IT’S reasonable to say that the vast majority of people in the UK live in town and cities, which means no-one is ever far away from a branch of one of the big four supermarkets.
Away from these town and cities – let’s call it the countryside – communities there rely on smaller versions of the big supermarkets which are often part of a chain or a buying group but with equally familiar names such as Spar, Premier, Londis and Co-op; or they are totally independent.
As already mentioned these shops are a necessity for people living in small places; yes, they have a limited range of stock, they focus on essentials items, but they are all equally as valuable for outdoors enthusiasts because at the end of a day walking, climbing, mountain biking or whatever else floats your boat, they are there – for those essential items.

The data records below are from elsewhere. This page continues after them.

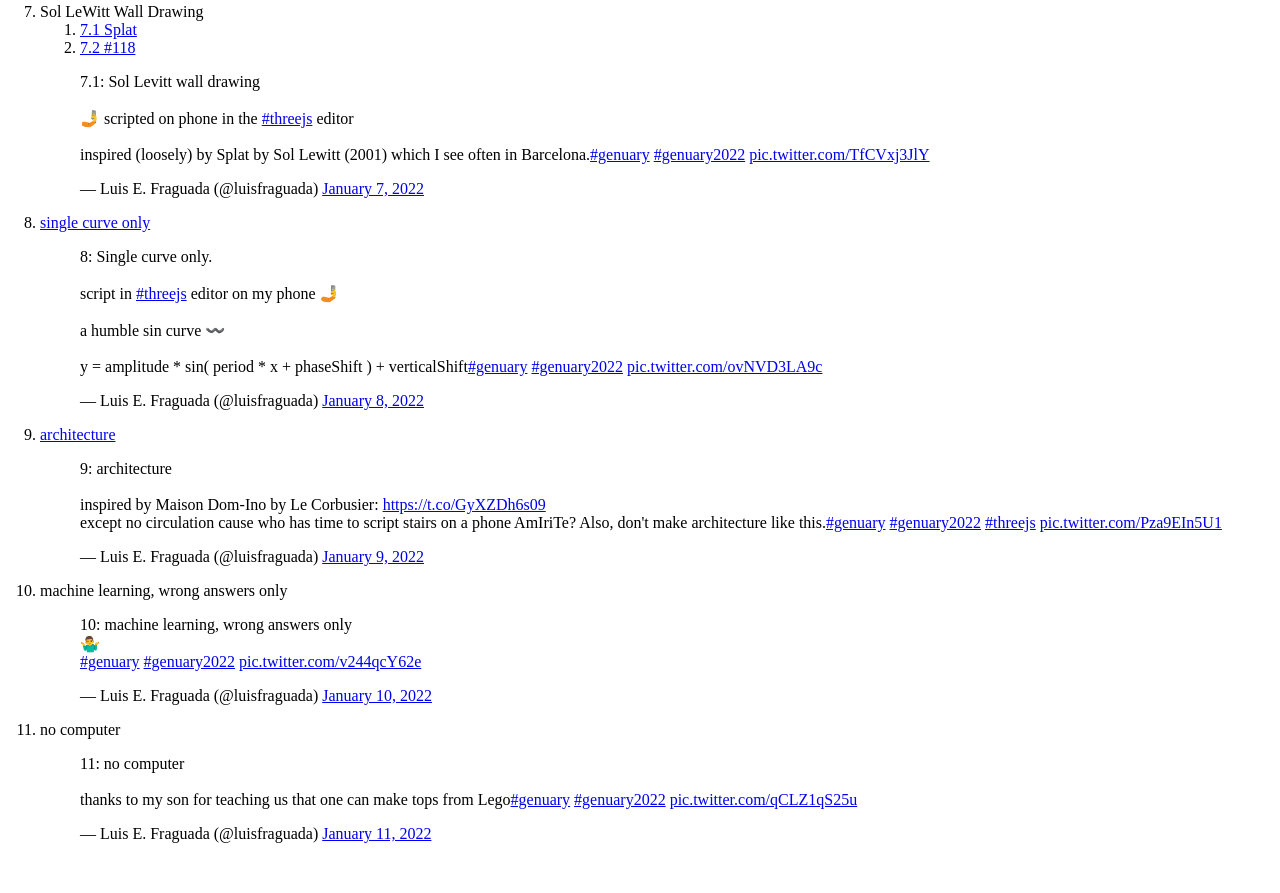
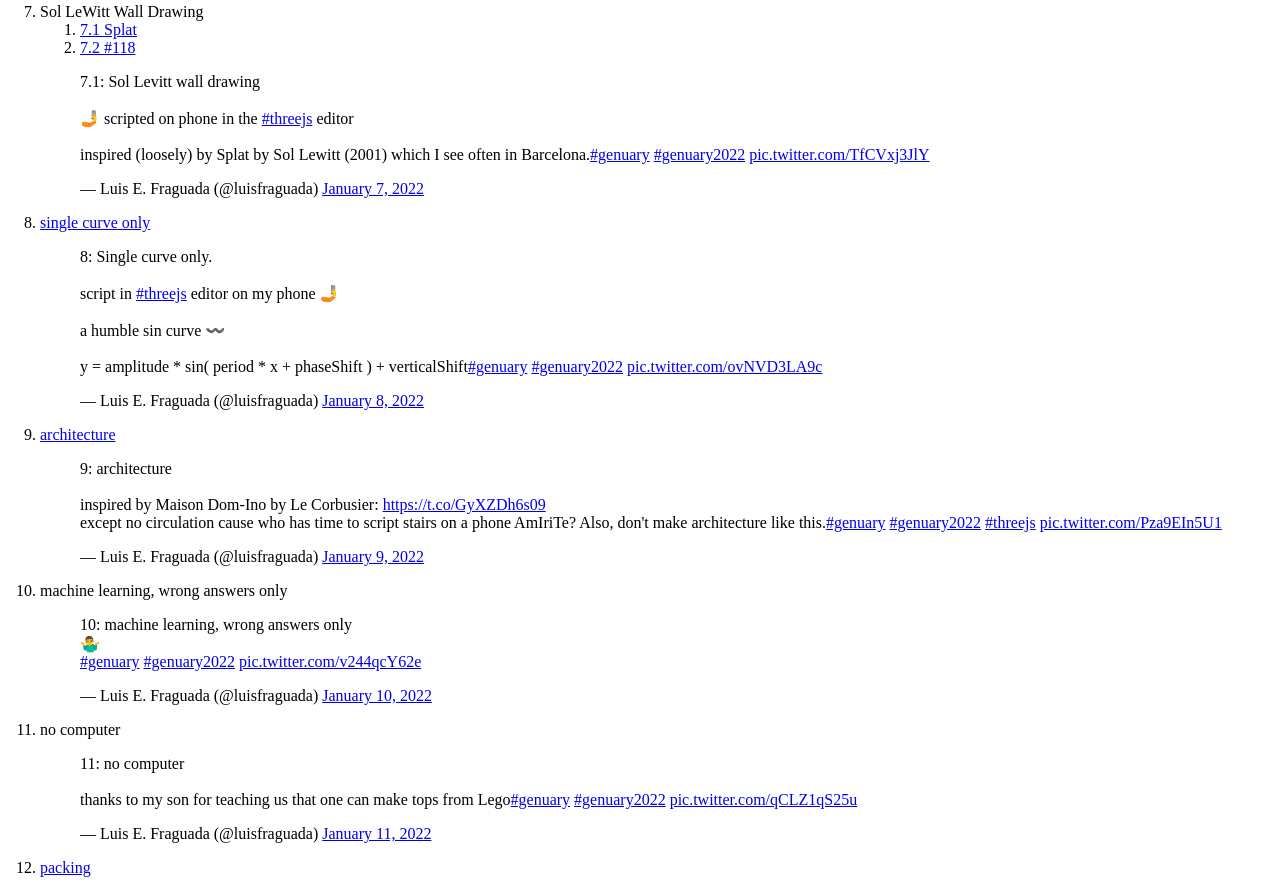
Before and after one commit to fraguada/genuary2022, a plain HTML site: page index.html in a window 1280 px wide. Shown: the part 858-1751 px from the top of the page. Before the commit the page ends 1717 px from the top, so only its background shows below. Drawn offline with Linux system fonts and the light colour scheme.

Commit message:
update12

```diff
--- a/index.html
+++ b/index.html
@@ -47,6 +47,8 @@
         <li>no computer
             <blockquote class="twitter-tweet"><p lang="en" dir="ltr">11: no computer<br><br>thanks to my son for teaching us that one can make tops from Lego<a href="https://twitter.com/hashtag/genuary?src=hash&amp;ref_src=twsrc%5Etfw">#genuary</a> <a href="https://twitter.com/hashtag/genuary2022?src=hash&amp;ref_src=twsrc%5Etfw">#genuary2022</a> <a href="https://t.co/qCLZ1qS25u">pic.twitter.com/qCLZ1qS25u</a></p>&mdash; Luis E. Fraguada (@luisfraguada) <a href="https://twitter.com/luisfraguada/status/1480916748694171650?ref_src=twsrc%5Etfw">January 11, 2022</a></blockquote> <script async src="https://platform.twitter.com/widgets.js" charset="utf-8"></script>
         </li>
+
+        <li><a href="12/editor/">packing</a></li>
     </ol>
     </body>
 </html>
```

They are so much more welcoming than a big supermarket; there are fewer raised eyebrows (if any) when you enter a Spar; and the shopkeeper is quite often keen to know where you’ve travelled from and what you’ve done that day.
Walking around Tesco or Asda in full walking gear – and from time to time full wet weather clothing – just doesn’t feel right.
Perhaps I’m paranoid, but I feel like I don’t belong there among the busy yet focused mothers trying to keep check on their children, or the besuited man trying to fathom out the difference between biological and non-biological washing powder.
No, I’m definitely not paranoid; it’s just that someone in hiking gear, or mud splattered cycling clothes, sticks out like the proverbial sore thumb.
Regular shoppers don’t understand us or want us in their clean stores tramping mud around, dripping rain water or, at worse, soaked in sweat.
Local small shops are places of calm, and are often the first port of call after a day in the hills to stock up on; wait for it… essentials, for that evening or the following day or in my case for a chocolate milk drink.
I also like to have a glance at the front page of the local newspaper; best ever headline, “Suicide rates down in Millom”.
These shops invariably seem to have the same layout, with the till on the right as you walk in, and then two or three aisles to the left.
And it’s a very precise range on offer; which means you know what to expect and there’s generally no tramping around looking or searching.
Because they all seem to stock the same things and are laid out the same way it’s easy to get in and out; it’s easy to find my chocolate milk.
There are never any surprises; maybe one or two local delicacies such as macaroni pies in Scotland, and that’s another reason why these shops are so great.
Hanging around outside, or should that be loitering, while eating and drinking (technical phrase, refuelling) is a good way to wind down? It’s just not the same standing outside an enormous Tesco.
So let’s raise a chocolate milk drink to these local shops!